A solution to the challenges facing NHS services in Kirkcaldy lies outwith Victoria Hospital, not within it, maintains a beleagured boss.
David Stewart, NHS Fife’s chairman of the operational division spoke out in response to figures which uphold a damning report exposing failings at the showpiece hospital.
At a meeting yesterday (Wednesday), members of the operational divisional committee heard over capacity and a lack of consultants were still having a crippling effect on care standards.
However, Mr Stewart maintained it was important the public understood staff were facing challenging circumstances.
“We received government assistance to look at a four hour A&E target because we were breaking it - sometimes by 12 hours - which was a concern,” he said.
“We have certainly improved but it has come at a cost. People are being seen within time but they are being moved on to wards with no capacity and that is not good clinical practice and causes me a lot of anxiety.”
He added: “ The solutionlies outwith the Vic, not within it, but I have to watch the staff here being pilloried.

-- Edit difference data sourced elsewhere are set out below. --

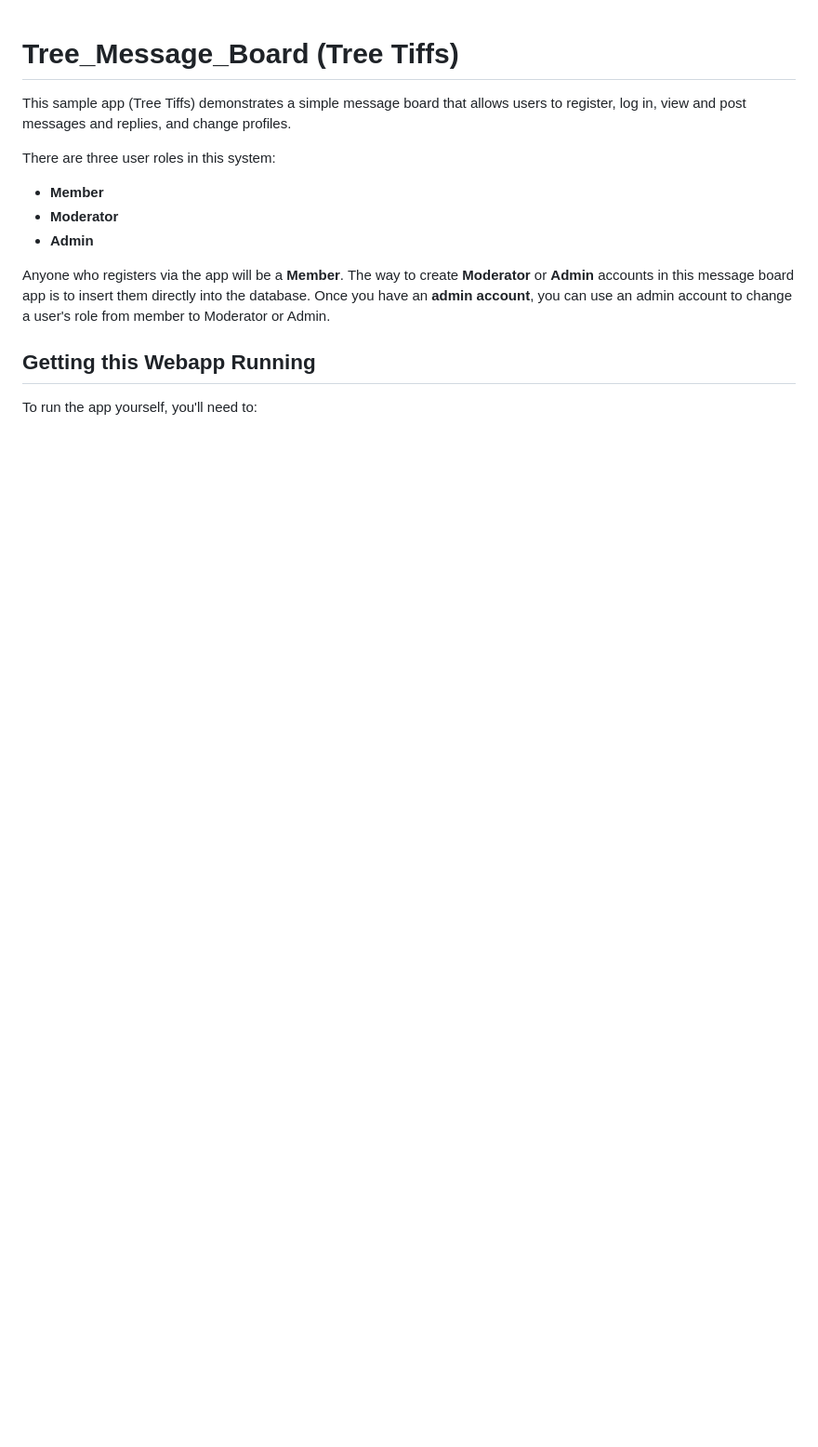
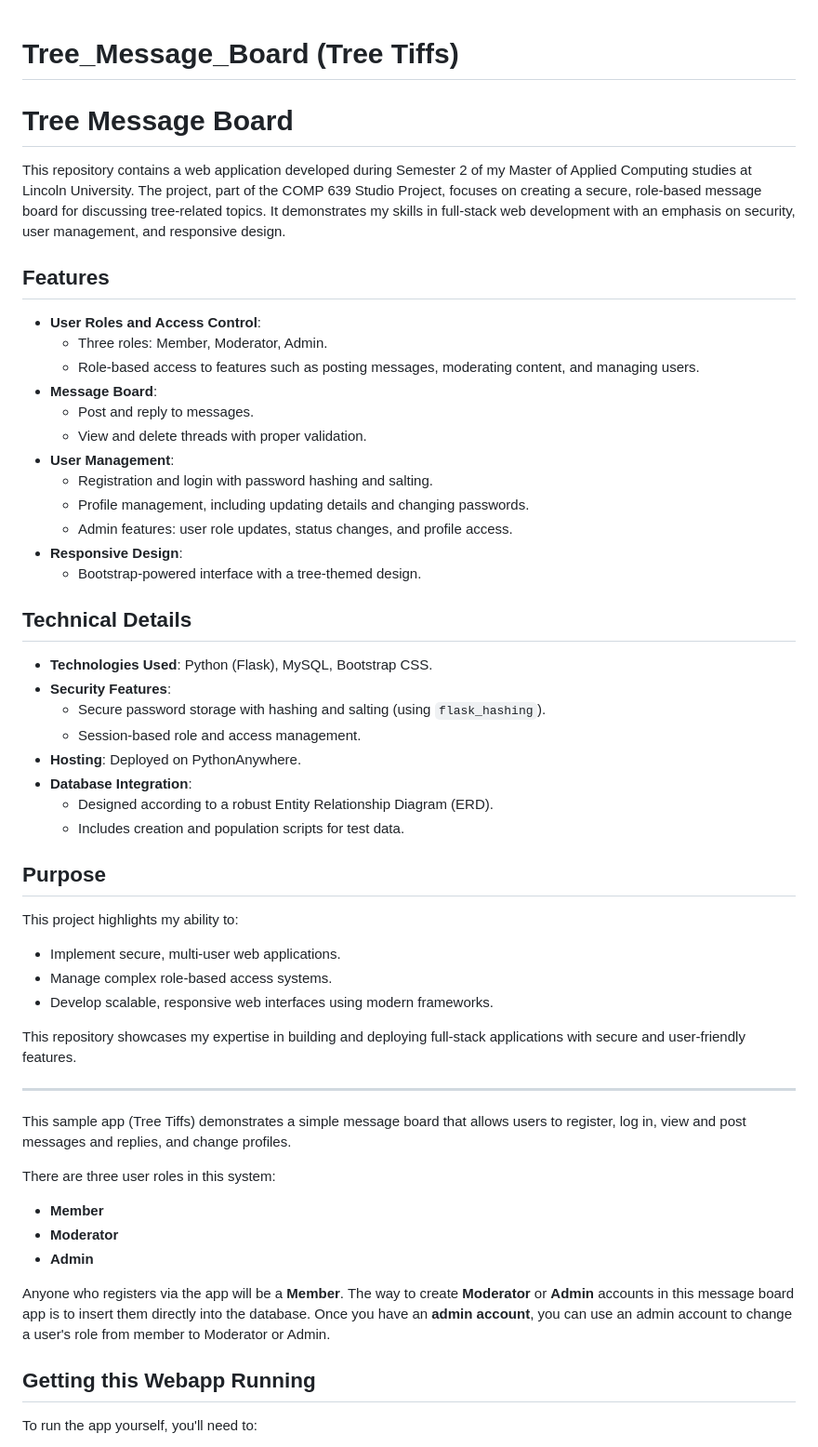
Before and after one commit to Tong-Ye-1159668/Tree_Message_Board-LincolnUni-2024-S2, a Markdown page: README.md, the part around the change. Shown: that part at 93% size. Drawn GitHub-style; blank space fills up the shorter version.

```diff
--- a/README.md
+++ b/README.md
@@ -1,4 +1,42 @@
 # Tree_Message_Board (Tree Tiffs)
+
+# Tree Message Board
+
+This repository contains a web application developed during Semester 2 of my Master of Applied Computing studies at Lincoln University. The project, part of the COMP 639 Studio Project, focuses on creating a secure, role-based message board for discussing tree-related topics. It demonstrates my skills in full-stack web development with an emphasis on security, user management, and responsive design.
+
+## Features
+- **User Roles and Access Control**:
+  - Three roles: Member, Moderator, Admin.
+  - Role-based access to features such as posting messages, moderating content, and managing users.
+- **Message Board**:
+  - Post and reply to messages.
+  - View and delete threads with proper validation.
+- **User Management**:
+  - Registration and login with password hashing and salting.
+  - Profile management, including updating details and changing passwords.
+  - Admin features: user role updates, status changes, and profile access.
+- **Responsive Design**:
+  - Bootstrap-powered interface with a tree-themed design.
+
+## Technical Details
+- **Technologies Used**: Python (Flask), MySQL, Bootstrap CSS.
+- **Security Features**:
+  - Secure password storage with hashing and salting (using `flask_hashing`).
+  - Session-based role and access management.
+- **Hosting**: Deployed on PythonAnywhere.
+- **Database Integration**:
+  - Designed according to a robust Entity Relationship Diagram (ERD).
+  - Includes creation and population scripts for test data.
+
+## Purpose
+This project highlights my ability to:
+- Implement secure, multi-user web applications.
+- Manage complex role-based access systems.
+- Develop scalable, responsive web interfaces using modern frameworks.
+
+This repository showcases my expertise in building and deploying full-stack applications with secure and user-friendly features.
+
+---
 
 This sample app (Tree Tiffs) demonstrates a simple message board that allows users to
 register, log in, view and post messages and replies, and change profiles.
```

It’s very demoralising for them but they don’t have the solution and I feel sorry for them.
“This is July 17, where are we going to be when winter officially starts on October 1?”
Independent inspectors raised safety concerns after noting five beds were being squeezed into bays meant for four, meaning some patients had no access to oxygen, suction or electrical points .
However, NHS Fife’s recent figures showed 30 patients were still being placed into a ward meant for 22.
According to committee reports, Fife has five consultant vacancies and is actively recruiting for another seven posts; three in A&E.
Difficulties recruiting has hindered attempts to increase capacity but, with a rising demand of 15 per cent on radiology services, for example, NHS Fife relies on hiring private providers.
However, that strategy across services has contributed to an overspend of £1.5m against a budget of £27.8m .
Meanwhile, over the past three years, lists for people waiting to see a consultant continue to rise.
For example, the total number of patients waiting in May was 14,550 - 13 per cent more than last year.
Committee member Arthur Morris said: “That number seems to be going up year on year - next year it could well be up another 1000.
“This shows, to my mind, a disturbing situation.”